* Required action
Each line of data below must be printed exactly as written, with any pictures removed.

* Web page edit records
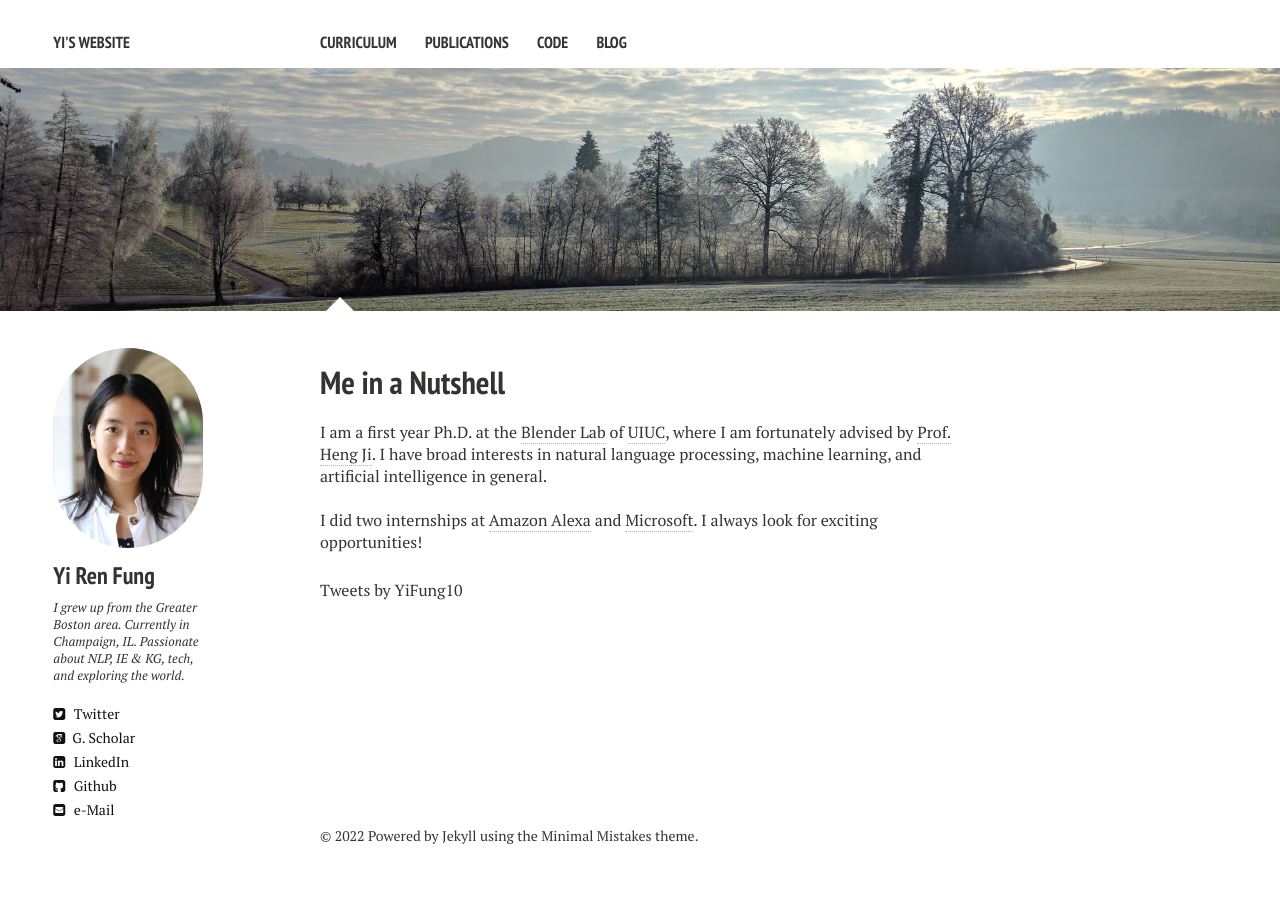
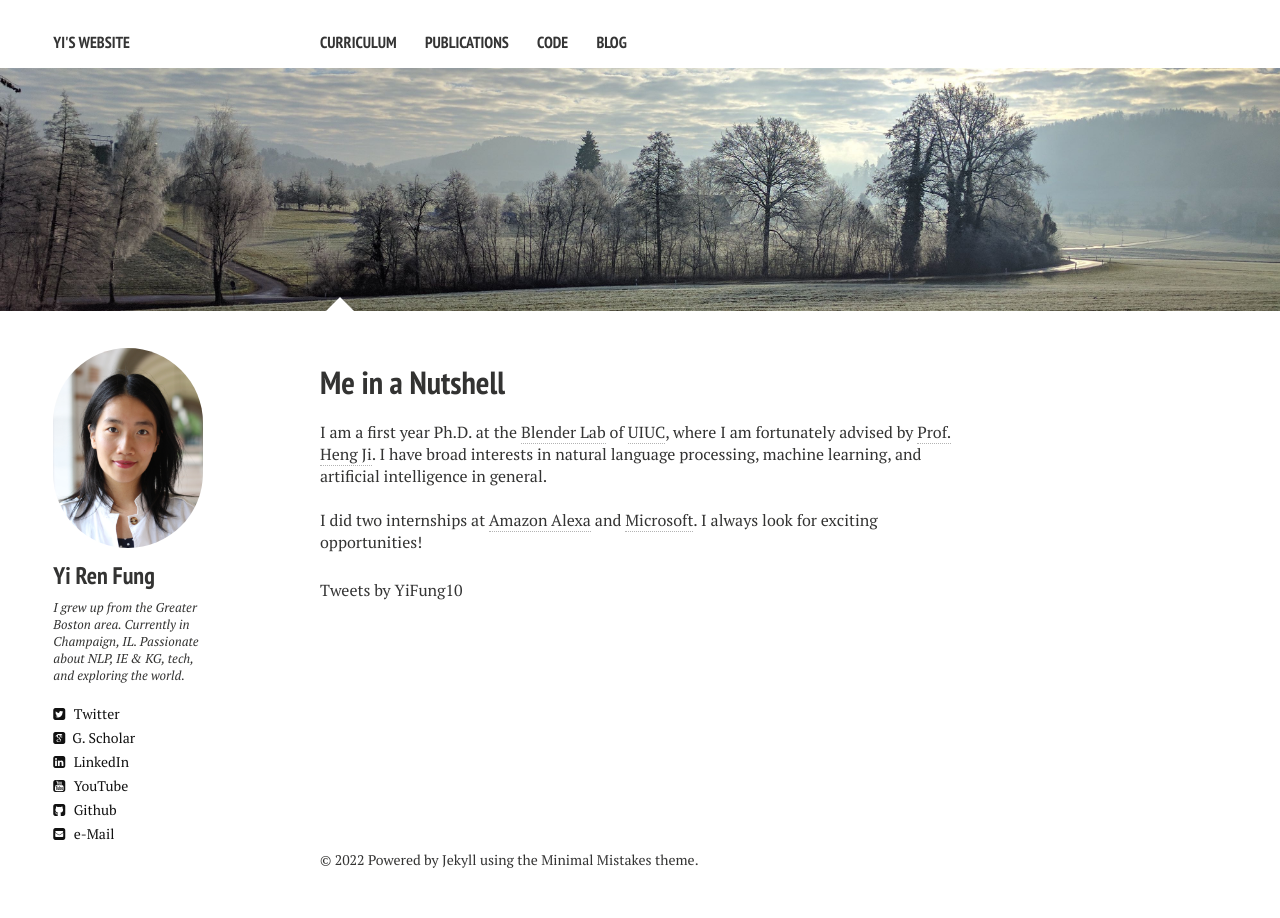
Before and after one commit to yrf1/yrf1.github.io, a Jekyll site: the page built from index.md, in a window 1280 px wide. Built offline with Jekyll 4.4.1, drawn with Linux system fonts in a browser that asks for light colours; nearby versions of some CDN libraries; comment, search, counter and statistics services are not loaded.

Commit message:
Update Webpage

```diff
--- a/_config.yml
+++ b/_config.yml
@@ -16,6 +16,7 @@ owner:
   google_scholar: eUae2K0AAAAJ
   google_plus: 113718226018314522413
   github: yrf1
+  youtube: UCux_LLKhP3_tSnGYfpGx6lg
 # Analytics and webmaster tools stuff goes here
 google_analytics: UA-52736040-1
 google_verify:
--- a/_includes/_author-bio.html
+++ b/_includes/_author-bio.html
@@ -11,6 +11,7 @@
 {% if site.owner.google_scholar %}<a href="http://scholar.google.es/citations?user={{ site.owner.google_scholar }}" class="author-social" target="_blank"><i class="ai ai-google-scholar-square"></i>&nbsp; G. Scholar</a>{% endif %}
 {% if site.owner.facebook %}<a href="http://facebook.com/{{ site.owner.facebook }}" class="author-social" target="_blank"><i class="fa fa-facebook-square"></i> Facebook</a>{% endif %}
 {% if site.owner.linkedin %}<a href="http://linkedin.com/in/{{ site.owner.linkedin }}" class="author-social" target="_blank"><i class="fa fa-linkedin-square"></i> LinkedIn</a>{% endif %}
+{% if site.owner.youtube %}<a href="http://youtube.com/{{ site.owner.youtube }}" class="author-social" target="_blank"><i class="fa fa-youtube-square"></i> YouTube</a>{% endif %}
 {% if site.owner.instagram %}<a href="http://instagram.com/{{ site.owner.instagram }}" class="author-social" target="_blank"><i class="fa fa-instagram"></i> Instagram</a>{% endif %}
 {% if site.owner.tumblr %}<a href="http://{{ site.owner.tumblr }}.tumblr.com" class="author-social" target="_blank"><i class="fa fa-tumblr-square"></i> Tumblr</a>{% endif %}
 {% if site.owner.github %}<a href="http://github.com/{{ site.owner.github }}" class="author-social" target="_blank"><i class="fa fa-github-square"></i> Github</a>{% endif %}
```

* Your solution
Before and after one commit to yrf1/yrf1.github.io, a Jekyll site: the page built from index.md, in a window 1280 px wide. Built offline with Jekyll 4.4.1, drawn with Linux system fonts in a browser that asks for light colours; nearby versions of some CDN libraries; comment, search, counter and statistics services are not loaded.

Commit message:
Update Webpage

```diff
--- a/_config.yml
+++ b/_config.yml
@@ -16,6 +16,7 @@ owner:
   google_scholar: eUae2K0AAAAJ
   google_plus: 113718226018314522413
   github: yrf1
+  youtube: UCux_LLKhP3_tSnGYfpGx6lg
 # Analytics and webmaster tools stuff goes here
 google_analytics: UA-52736040-1
 google_verify:
--- a/_includes/_author-bio.html
+++ b/_includes/_author-bio.html
@@ -11,6 +11,7 @@
 {% if site.owner.google_scholar %}<a href="http://scholar.google.es/citations?user={{ site.owner.google_scholar }}" class="author-social" target="_blank"><i class="ai ai-google-scholar-square"></i>&nbsp; G. Scholar</a>{% endif %}
 {% if site.owner.facebook %}<a href="http://facebook.com/{{ site.owner.facebook }}" class="author-social" target="_blank"><i class="fa fa-facebook-square"></i> Facebook</a>{% endif %}
 {% if site.owner.linkedin %}<a href="http://linkedin.com/in/{{ site.owner.linkedin }}" class="author-social" target="_blank"><i class="fa fa-linkedin-square"></i> LinkedIn</a>{% endif %}
+{% if site.owner.youtube %}<a href="http://youtube.com/{{ site.owner.youtube }}" class="author-social" target="_blank"><i class="fa fa-youtube-square"></i> YouTube</a>{% endif %}
 {% if site.owner.instagram %}<a href="http://instagram.com/{{ site.owner.instagram }}" class="author-social" target="_blank"><i class="fa fa-instagram"></i> Instagram</a>{% endif %}
 {% if site.owner.tumblr %}<a href="http://{{ site.owner.tumblr }}.tumblr.com" class="author-social" target="_blank"><i class="fa fa-tumblr-square"></i> Tumblr</a>{% endif %}
 {% if site.owner.github %}<a href="http://github.com/{{ site.owner.github }}" class="author-social" target="_blank"><i class="fa fa-github-square"></i> Github</a>{% endif %}
```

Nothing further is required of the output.